CW // body dysmorphia; eating disorders
The connotations around the word exercise are undeniably positive, for, as the iconic Elle Woods said, it gives you endorphins that keep you from killing. However, pre-quarantine me could safely say that if she heard one more thing about the mood lifting effects of exercise, she would throw a free weight through a window.
It has always been an unnecessary evil for me, the underweight teenager. When I was younger, it felt like something to be avoided at all costs: I perfected the list of excuses that would get me out of gym class (for the record, feminine issues always work), and was always the one on the bench at sports days.
Then came the summer of tenth grade when I packed on one too many pounds while abroad on holiday. Mocking and merciless teasing ensued. I was the overweight child in the family and was made to feel inadequate at a time where it seemed like most girls were blossoming into beautiful young women. Multiple body image issues developed, and I slowly ate less and less until I reached a point where every article of clothing I owned was much too big, and every snack a luxury I would not allow myself. I had lost an unhealthy amount of weight. Recovery was long and filled with help from family, nutrition experts and therapists, but slowly came about.
I improved my eating habits, and the body dysmorphia lessened; that is, until 2020. Lockdown in March, a cancellation of exams, immense nervousness about meeting my Oxford offer, and, of course, anxiety about the virus infecting so much of the world, led to an enormous amount of stress eating. I somehow gained my freshman 15 before university, and failed to realise it. Standing on the scale at a doctors appointment snapped me back to reality, but this time I knew there was nothing wrong with gaining some weight.

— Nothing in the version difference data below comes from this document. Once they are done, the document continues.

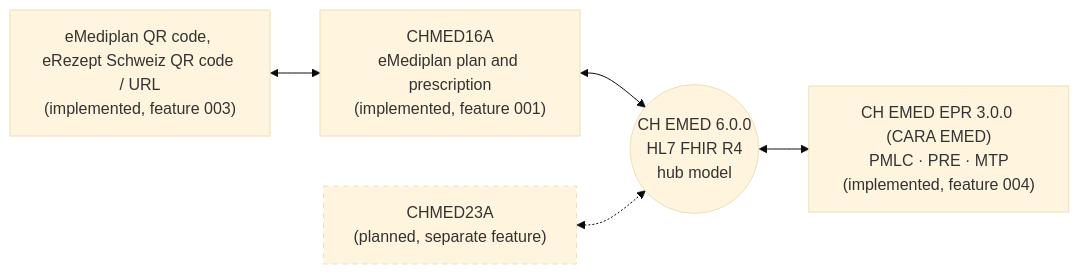
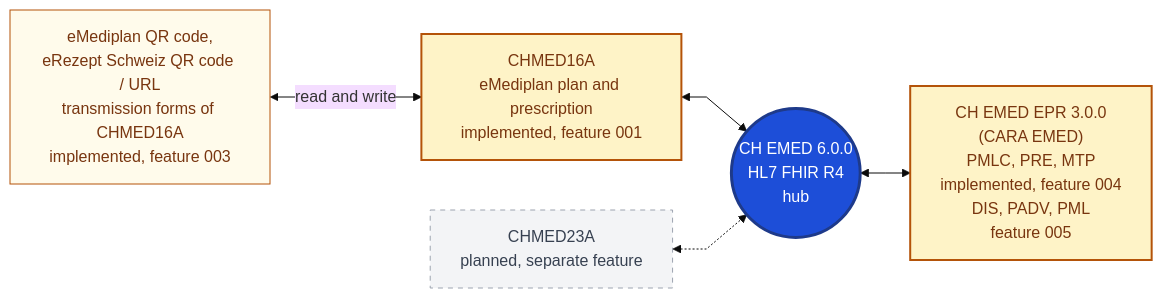
The fourth of 4 diagrams in docs/architecture.md (ehealthsuisse/ch-emed-converter), drawn with Mermaid (base theme) before and after one commit. The commit also changed other lines of this file and 18 other files, not shown here.

First line of the commit message:
Feature 005: US3 (DIS, PADV, PML through CLI and REST), architecture

````diff
--- a/docs/architecture.md
+++ b/docs/architecture.md
@@ -155,16 +186,24 @@
 ```mermaid
+%%{init: {"flowchart": {"curve": "linear"}}}%%
 flowchart LR
-    CHMED16A["CHMED16A<br/>eMediplan plan and prescription<br/>(implemented, feature 001)"]
-    HUB(("CH EMED 6.0.0<br/>HL7 FHIR R4<br/>hub model"))
-    CHMED23A["CHMED23A<br/>(planned, separate feature)"]
-    ERX["eMediplan QR code, eRezept Schweiz QR code / URL<br/>(implemented, feature 003)"]
-    EPR["CH EMED EPR 3.0.0 (CARA EMED)<br/>PMLC · PRE · MTP<br/>(implemented, feature 004)"]
+    ERX["eMediplan QR code,<br/>eRezept Schweiz QR code / URL<br/>transmission forms of CHMED16A<br/>implemented, feature 003"]
+    CHMED16A["CHMED16A<br/>eMediplan plan and prescription<br/>implemented, feature 001"]
+    CHMED23A["CHMED23A<br/>planned, separate feature"]
+    HUB(("CH EMED 6.0.0<br/>HL7 FHIR R4<br/>hub"))
+    EPR["CH EMED EPR 3.0.0<br/>(CARA EMED)<br/>PMLC, PRE, MTP<br/>implemented, feature 004<br/>DIS, PADV, PML<br/>feature 005"]
 
+    ERX <-->|read and write| CHMED16A
     CHMED16A <--> HUB
     CHMED23A <-.-> HUB
-    ERX <--> CHMED16A
     HUB <--> EPR
 
-    classDef planned stroke-dasharray: 5 5
+    classDef hub fill:#1d4ed8,stroke:#1e3a8a,stroke-width:3px,color:#ffffff
+    classDef plugin fill:#fef3c7,stroke:#b45309,stroke-width:2px,color:#78350f
+    classDef form fill:#fffbeb,stroke:#b45309,color:#78350f
+    classDef planned fill:#f3f4f6,stroke:#9ca3af,color:#374151,stroke-dasharray: 5 5
+
+    class HUB hub
+    class CHMED16A,EPR plugin
+    class ERX form
     class CHMED23A planned
 ```
````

I was, however, determined to be fitter, and so committed to exercise, no matter how much I hated it. And then I found my saving grace: YouTube home workouts. I found myself obsessed with Chloe Ting, Emi Wong and Lily Sabri and their fun but intense workouts, which had me looking and feeling the fittest I had ever been.
Though I initially struggled to breathe through these workouts, though I panted and cried, and sweat more than ever before, my beating heart and the adrenaline rush brought a smile to my face. These workouts slowly became the best part of my day: they were so fun, and so worth it. Post-quarantine me can’t go to sleep without having worked out. These easy and accessible workouts make me feel inexplicably fresh and so good about myself.
I no longer view exercise as a punishment, and it no longer remains something I force myself to do. It’s something that I enjoy, that I can do with friends and family alike and be proud of.
I have better stamina for harder workouts and more energy throughout the day. I’ve also noticed that regular exercise has kept my migraines in check. I can see muscle definition coming back to my arms, abs, and legs, and yoga moves that felt far beyond my reach a few months ago are now a regular part of my routine.
But the mental shift still feels like the most profound change. I find myself racing through work in the afternoons to ensure I can complete my home workout. Some days it’s an hour and intense. Other days it’s 10 minutes and exhausting. I’m okay with both. And now that the warm weather is here, I’m even thinking about lacing up my running shoes again. Just to see where I might go.